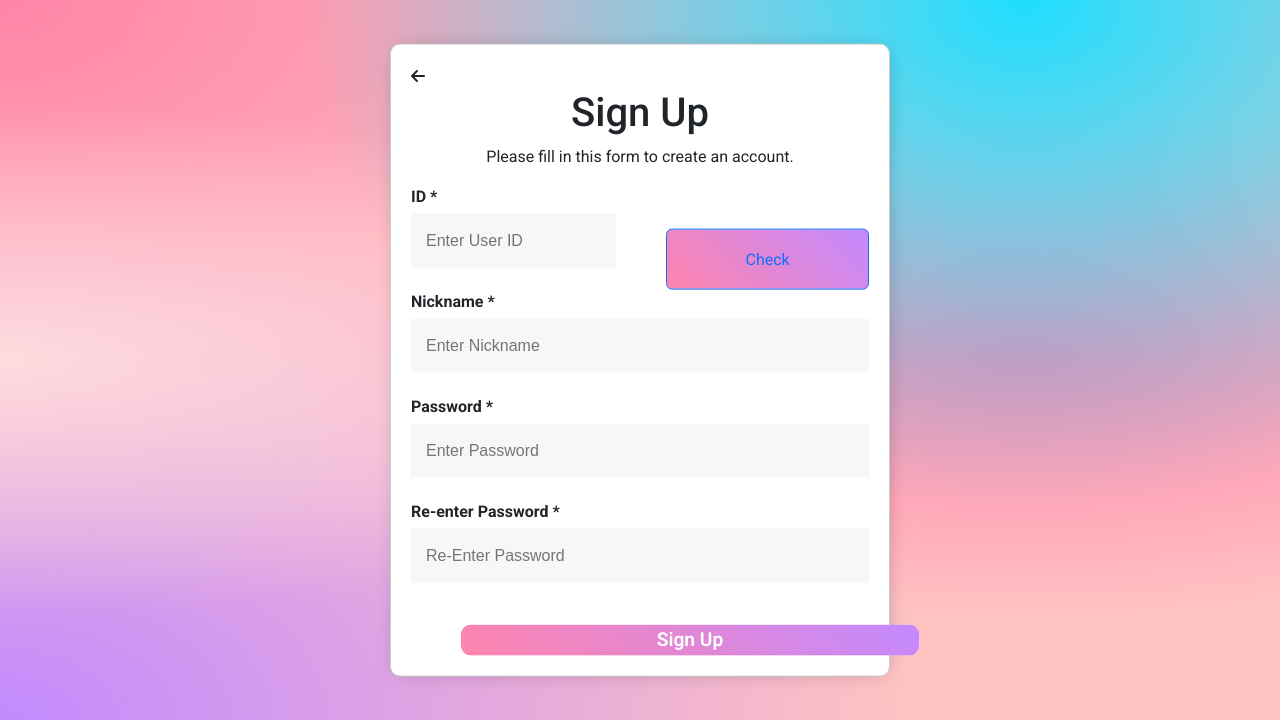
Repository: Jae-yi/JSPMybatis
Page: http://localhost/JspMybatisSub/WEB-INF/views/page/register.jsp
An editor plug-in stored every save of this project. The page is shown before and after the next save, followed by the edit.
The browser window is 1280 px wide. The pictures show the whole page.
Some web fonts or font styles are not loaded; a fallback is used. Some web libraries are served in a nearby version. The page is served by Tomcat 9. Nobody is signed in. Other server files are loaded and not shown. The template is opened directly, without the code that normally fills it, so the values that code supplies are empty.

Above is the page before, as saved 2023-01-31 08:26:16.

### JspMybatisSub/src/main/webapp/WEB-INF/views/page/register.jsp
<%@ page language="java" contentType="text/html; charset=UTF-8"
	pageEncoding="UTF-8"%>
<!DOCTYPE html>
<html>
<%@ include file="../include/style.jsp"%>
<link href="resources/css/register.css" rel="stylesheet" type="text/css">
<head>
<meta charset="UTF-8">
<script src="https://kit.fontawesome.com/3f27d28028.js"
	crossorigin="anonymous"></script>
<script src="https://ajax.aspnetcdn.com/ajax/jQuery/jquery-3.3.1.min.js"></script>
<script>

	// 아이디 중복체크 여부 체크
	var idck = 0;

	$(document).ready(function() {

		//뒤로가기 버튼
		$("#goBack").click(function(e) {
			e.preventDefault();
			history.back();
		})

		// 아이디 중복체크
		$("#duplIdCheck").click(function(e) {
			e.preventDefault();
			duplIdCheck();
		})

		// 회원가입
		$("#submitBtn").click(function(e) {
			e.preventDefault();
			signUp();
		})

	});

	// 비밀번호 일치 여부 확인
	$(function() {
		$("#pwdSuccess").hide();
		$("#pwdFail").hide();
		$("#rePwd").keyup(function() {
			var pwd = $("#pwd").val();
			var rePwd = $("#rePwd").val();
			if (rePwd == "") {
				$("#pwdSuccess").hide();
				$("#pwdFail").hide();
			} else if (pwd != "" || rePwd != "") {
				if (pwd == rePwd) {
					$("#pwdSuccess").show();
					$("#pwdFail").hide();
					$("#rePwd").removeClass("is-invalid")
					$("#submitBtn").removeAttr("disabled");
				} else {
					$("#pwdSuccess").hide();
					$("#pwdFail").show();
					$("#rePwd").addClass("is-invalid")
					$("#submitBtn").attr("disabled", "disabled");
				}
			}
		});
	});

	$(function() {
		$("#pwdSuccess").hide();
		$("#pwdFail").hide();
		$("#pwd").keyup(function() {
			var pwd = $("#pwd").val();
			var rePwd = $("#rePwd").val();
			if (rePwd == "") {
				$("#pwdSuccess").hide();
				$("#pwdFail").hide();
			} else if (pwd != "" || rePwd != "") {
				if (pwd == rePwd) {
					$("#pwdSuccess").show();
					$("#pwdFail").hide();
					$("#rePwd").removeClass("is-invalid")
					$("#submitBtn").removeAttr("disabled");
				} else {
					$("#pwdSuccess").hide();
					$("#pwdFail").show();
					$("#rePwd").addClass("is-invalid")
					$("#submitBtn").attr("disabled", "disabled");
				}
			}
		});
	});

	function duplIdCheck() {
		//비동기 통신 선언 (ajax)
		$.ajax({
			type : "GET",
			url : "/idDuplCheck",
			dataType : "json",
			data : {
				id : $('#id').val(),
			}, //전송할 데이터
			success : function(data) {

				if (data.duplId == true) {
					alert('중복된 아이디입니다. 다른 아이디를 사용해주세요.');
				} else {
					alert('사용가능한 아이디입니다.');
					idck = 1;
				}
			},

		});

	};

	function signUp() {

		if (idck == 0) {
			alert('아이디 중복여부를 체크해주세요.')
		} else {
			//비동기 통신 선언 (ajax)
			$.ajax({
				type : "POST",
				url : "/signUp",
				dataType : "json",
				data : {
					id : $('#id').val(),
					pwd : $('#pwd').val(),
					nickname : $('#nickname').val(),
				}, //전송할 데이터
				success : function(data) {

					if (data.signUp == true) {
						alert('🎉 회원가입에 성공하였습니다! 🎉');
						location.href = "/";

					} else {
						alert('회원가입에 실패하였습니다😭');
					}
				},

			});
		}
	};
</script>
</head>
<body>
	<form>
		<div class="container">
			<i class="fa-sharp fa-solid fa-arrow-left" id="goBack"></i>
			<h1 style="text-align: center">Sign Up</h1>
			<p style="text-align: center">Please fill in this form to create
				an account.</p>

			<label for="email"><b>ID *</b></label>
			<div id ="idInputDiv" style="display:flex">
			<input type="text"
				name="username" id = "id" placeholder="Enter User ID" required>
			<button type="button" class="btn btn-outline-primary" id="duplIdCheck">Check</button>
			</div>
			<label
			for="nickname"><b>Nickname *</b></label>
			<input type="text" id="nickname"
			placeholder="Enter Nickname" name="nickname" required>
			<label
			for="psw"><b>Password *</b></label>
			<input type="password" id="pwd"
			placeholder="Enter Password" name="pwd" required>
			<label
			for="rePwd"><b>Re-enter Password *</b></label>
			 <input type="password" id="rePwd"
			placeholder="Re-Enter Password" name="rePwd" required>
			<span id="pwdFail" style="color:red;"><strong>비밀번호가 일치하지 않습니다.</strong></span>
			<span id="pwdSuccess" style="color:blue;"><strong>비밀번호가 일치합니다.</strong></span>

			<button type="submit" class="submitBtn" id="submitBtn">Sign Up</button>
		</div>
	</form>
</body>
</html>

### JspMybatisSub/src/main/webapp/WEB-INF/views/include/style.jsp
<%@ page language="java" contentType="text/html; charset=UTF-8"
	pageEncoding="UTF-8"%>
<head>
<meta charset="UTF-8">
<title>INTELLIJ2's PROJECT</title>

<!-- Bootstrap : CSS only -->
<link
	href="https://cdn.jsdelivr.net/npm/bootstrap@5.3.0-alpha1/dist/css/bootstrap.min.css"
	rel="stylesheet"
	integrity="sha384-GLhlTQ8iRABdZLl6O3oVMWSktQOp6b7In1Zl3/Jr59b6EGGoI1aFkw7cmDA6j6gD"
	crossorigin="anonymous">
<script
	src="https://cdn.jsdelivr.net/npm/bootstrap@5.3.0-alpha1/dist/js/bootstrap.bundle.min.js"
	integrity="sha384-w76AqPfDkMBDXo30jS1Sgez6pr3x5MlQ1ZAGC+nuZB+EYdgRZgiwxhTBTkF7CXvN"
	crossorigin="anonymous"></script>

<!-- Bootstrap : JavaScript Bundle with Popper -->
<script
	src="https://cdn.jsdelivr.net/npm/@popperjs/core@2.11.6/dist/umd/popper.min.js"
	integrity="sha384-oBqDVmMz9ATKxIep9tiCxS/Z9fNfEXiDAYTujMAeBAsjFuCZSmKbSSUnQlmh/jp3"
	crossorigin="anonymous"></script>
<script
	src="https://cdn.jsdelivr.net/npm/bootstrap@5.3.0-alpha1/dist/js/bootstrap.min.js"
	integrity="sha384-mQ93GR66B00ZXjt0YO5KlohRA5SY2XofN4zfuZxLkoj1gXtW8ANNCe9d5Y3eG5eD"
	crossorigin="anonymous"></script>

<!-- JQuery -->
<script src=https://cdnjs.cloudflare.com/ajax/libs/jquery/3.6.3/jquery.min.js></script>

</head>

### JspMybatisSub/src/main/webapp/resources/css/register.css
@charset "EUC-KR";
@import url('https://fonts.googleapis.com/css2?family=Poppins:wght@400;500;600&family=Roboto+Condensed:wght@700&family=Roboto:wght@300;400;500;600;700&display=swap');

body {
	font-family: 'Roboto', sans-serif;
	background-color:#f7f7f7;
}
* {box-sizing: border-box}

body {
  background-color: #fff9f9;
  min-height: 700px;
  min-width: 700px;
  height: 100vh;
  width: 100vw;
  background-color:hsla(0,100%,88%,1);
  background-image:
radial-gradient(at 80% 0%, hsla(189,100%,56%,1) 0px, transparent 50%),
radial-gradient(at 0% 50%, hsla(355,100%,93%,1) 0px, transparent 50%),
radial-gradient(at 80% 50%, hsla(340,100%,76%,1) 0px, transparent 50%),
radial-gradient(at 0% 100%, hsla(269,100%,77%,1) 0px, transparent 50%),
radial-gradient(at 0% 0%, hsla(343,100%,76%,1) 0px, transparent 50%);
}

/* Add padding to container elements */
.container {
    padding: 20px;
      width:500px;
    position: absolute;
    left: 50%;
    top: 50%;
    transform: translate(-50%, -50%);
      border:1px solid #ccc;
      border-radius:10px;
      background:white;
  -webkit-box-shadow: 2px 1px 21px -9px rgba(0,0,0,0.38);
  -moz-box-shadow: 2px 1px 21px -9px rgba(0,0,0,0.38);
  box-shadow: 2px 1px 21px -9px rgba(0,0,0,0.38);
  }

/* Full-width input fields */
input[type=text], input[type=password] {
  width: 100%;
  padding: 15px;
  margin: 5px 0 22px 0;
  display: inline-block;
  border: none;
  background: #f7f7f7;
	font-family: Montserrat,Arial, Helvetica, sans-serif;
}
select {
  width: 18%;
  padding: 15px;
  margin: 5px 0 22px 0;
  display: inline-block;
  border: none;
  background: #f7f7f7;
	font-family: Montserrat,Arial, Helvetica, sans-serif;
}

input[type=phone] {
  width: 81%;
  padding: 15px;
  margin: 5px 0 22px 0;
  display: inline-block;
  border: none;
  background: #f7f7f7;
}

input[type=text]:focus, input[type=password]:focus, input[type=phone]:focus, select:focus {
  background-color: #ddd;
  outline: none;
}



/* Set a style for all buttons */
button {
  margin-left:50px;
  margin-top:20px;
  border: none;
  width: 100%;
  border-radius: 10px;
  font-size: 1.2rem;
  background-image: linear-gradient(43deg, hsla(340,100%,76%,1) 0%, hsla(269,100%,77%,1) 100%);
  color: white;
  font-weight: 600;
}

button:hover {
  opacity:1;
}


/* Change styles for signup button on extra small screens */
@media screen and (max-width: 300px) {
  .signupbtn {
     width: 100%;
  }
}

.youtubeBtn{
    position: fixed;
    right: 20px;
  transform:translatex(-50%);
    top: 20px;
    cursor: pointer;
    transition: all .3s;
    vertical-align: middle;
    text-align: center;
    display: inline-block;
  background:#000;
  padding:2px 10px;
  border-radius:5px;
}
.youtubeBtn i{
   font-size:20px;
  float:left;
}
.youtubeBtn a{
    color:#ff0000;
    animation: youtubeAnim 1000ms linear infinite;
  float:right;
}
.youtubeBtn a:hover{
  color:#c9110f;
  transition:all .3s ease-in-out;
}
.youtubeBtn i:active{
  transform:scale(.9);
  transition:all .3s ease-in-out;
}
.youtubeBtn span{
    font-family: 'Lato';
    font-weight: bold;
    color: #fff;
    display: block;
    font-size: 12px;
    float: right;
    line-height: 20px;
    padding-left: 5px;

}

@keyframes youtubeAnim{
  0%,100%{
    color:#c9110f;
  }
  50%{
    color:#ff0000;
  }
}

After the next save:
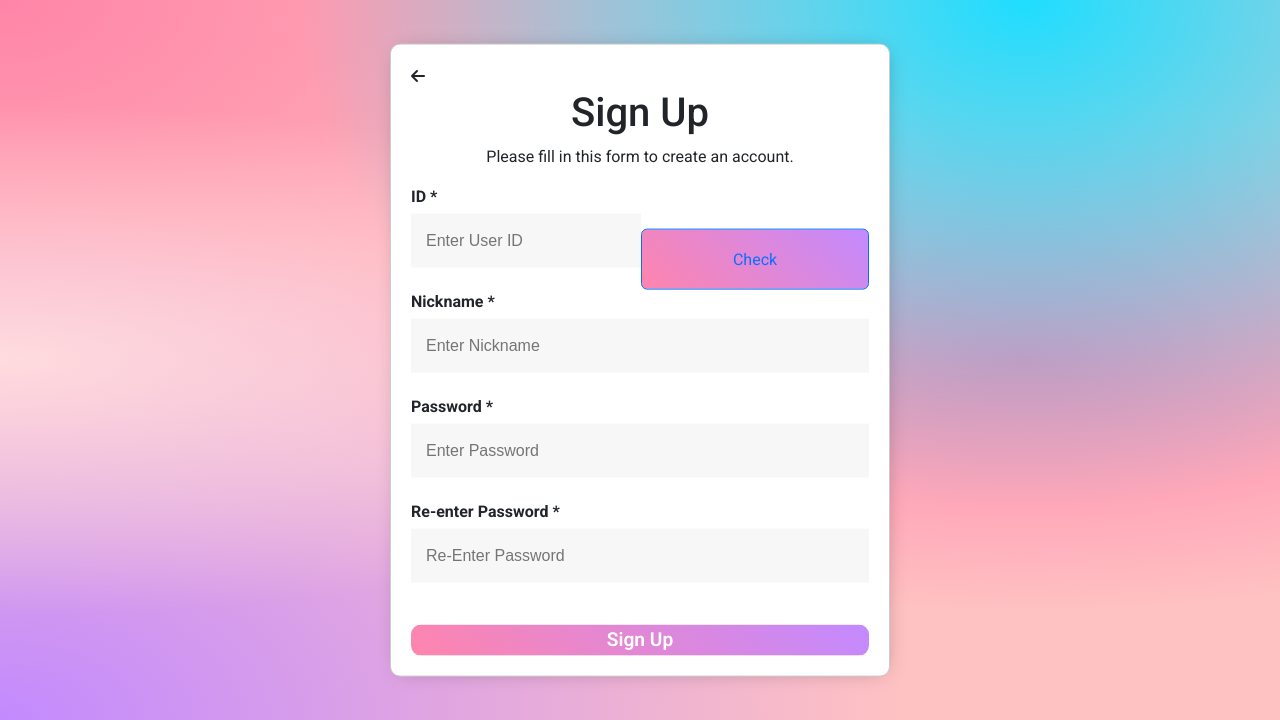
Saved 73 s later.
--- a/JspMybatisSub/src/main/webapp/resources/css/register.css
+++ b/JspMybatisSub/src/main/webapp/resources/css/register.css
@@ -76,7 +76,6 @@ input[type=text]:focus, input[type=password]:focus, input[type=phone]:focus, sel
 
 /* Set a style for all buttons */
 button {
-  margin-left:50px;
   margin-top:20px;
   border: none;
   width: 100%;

**Task statement**
Only the lines from the one containing "background-image: linear-gradient(43deg, hsla(340,100%,76%,1)" through the end of the listing should be output, word for word and inclusive; keep pictures out.

**Response**
  background-image: linear-gradient(43deg, hsla(340,100%,76%,1) 0%, hsla(269,100%,77%,1) 100%);
  color: white;
  font-weight: 600;
}

button:hover {
  opacity:1;
}


/* Change styles for signup button on extra small screens */
@media screen and (max-width: 300px) {
  .signupbtn {
     width: 100%;
  }
}

.youtubeBtn{
    position: fixed;
    right: 20px;
  transform:translatex(-50%);
    top: 20px;
    cursor: pointer;
    transition: all .3s;
    vertical-align: middle;
    text-align: center;
    display: inline-block;
  background:#000;
  padding:2px 10px;
  border-radius:5px;
}
.youtubeBtn i{
   font-size:20px;
  float:left;
}
.youtubeBtn a{
    color:#ff0000;
    animation: youtubeAnim 1000ms linear infinite;
  float:right;
}
.youtubeBtn a:hover{
  color:#c9110f;
  transition:all .3s ease-in-out;
}
.youtubeBtn i:active{
  transform:scale(.9);
  transition:all .3s ease-in-out;
}
.youtubeBtn span{
    font-family: 'Lato';
    font-weight: bold;
    color: #fff;
    display: block;
    font-size: 12px;
    float: right;
    line-height: 20px;
    padding-left: 5px;

}

@keyframes youtubeAnim{
  0%,100%{
    color:#c9110f;
  }
  50%{
    color:#ff0000;
  }
}

After the next save:
Saved 73 s later.
--- a/JspMybatisSub/src/main/webapp/resources/css/register.css
+++ b/JspMybatisSub/src/main/webapp/resources/css/register.css
@@ -76,7 +76,6 @@ input[type=text]:focus, input[type=password]:focus, input[type=phone]:focus, sel
 
 /* Set a style for all buttons */
 button {
-  margin-left:50px;
   margin-top:20px;
   border: none;
   width: 100%;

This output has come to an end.